INPUT DATA:
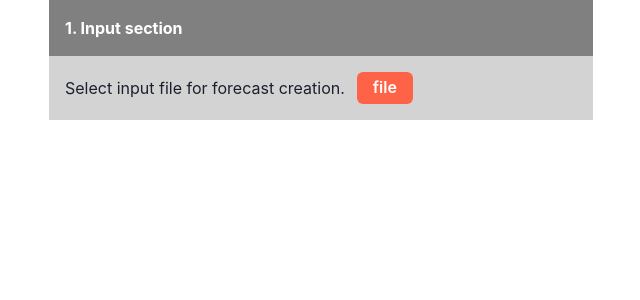
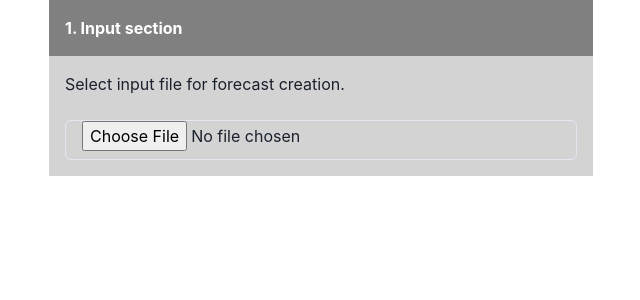
Before and after one commit to arahas/forecastly, a React (Create React App) app in the folder forecastly-app/: page / in a window 1280 px wide. Shown: the top 300 px of the page, without its empty margins (319-959 px from the left). Built offline with nearby package versions, Linux system fonts and the light colour scheme.

Commit message:
minor edits

```diff
--- a/forecastly-app/src/components/InputSection.js
+++ b/forecastly-app/src/components/InputSection.js
@@ -1,7 +1,9 @@
-import { Container, Box, Text, Button, ButtonGroup, HStack  } from '@chakra-ui/react';
+import { Container, Box, Text, Button, ButtonGroup, HStack, Input  } from '@chakra-ui/react';
 
 
 const InputSection = () => {
+
+
 
 return (
     <Container maxW='xl'>
@@ -11,8 +13,9 @@ return (
         <Box bg='lightgrey' Display='flex' alignItems='center' justifyContent='center' p={4}>
             <HStack spacing='12px'>
             <Text> Select input file for forecast creation.  </Text>
-            <Button bg='tomato' borderRadius='md' px={4} h={8} color='white'> file </Button>
             </HStack>
+            <br/>
+            <Input type="file" size="md"/>
         </Box>
     </Container>
 )
```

WORK INSTRUCTION: Print the full listing above exactly. Pictures stay out of the copy.

EXERCISE RESPONSE:
Before and after one commit to arahas/forecastly, a React (Create React App) app in the folder forecastly-app/: page / in a window 1280 px wide. Shown: the top 300 px of the page, without its empty margins (319-959 px from the left). Built offline with nearby package versions, Linux system fonts and the light colour scheme.

Commit message:
minor edits

```diff
--- a/forecastly-app/src/components/InputSection.js
+++ b/forecastly-app/src/components/InputSection.js
@@ -1,7 +1,9 @@
-import { Container, Box, Text, Button, ButtonGroup, HStack  } from '@chakra-ui/react';
+import { Container, Box, Text, Button, ButtonGroup, HStack, Input  } from '@chakra-ui/react';
 
 
 const InputSection = () => {
+
+
 
 return (
     <Container maxW='xl'>
@@ -11,8 +13,9 @@ return (
         <Box bg='lightgrey' Display='flex' alignItems='center' justifyContent='center' p={4}>
             <HStack spacing='12px'>
             <Text> Select input file for forecast creation.  </Text>
-            <Button bg='tomato' borderRadius='md' px={4} h={8} color='white'> file </Button>
             </HStack>
+            <br/>
+            <Input type="file" size="md"/>
         </Box>
     </Container>
 )
```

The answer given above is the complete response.